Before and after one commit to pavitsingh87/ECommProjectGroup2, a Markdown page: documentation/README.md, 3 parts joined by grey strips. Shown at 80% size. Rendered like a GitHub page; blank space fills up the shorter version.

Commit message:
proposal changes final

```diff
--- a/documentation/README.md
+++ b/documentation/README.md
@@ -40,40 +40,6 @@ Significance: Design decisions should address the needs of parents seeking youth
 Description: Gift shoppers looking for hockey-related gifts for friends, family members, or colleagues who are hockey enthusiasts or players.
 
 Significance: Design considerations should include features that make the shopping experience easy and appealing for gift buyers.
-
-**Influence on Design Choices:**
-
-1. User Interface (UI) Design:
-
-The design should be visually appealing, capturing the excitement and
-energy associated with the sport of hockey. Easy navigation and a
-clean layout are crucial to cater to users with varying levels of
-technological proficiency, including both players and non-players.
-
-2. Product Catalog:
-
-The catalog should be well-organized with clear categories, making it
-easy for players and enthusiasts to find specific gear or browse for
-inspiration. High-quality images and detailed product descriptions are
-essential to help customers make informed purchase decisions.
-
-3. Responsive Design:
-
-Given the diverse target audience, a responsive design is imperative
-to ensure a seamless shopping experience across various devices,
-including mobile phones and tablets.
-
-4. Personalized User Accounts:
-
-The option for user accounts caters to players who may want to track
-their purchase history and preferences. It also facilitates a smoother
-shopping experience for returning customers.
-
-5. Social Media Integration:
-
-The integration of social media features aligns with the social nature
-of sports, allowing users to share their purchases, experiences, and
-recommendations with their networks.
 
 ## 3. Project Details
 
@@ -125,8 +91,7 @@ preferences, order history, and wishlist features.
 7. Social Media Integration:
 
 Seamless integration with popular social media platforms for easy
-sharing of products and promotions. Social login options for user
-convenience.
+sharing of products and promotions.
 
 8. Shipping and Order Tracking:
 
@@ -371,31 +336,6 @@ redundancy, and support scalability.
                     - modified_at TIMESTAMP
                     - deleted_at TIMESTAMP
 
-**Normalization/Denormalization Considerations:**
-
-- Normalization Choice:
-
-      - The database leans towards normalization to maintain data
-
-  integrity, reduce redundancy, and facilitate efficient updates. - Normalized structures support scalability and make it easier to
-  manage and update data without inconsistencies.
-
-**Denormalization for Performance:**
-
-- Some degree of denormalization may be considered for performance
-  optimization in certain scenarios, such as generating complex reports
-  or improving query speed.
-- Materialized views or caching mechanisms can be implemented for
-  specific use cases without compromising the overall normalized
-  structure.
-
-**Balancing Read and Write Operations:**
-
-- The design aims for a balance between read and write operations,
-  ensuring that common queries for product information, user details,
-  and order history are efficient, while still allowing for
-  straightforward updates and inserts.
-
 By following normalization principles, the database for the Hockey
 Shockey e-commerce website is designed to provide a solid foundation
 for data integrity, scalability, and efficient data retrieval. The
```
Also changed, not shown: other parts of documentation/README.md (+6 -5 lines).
# # # #
What lines in the data above contain the word "enthusiasts"? Show them all.

 Description: Gift shoppers looking for hockey-related gifts for friends, family members, or colleagues who are hockey enthusiasts or players.
-easy for players and enthusiasts to find specific gear or browse for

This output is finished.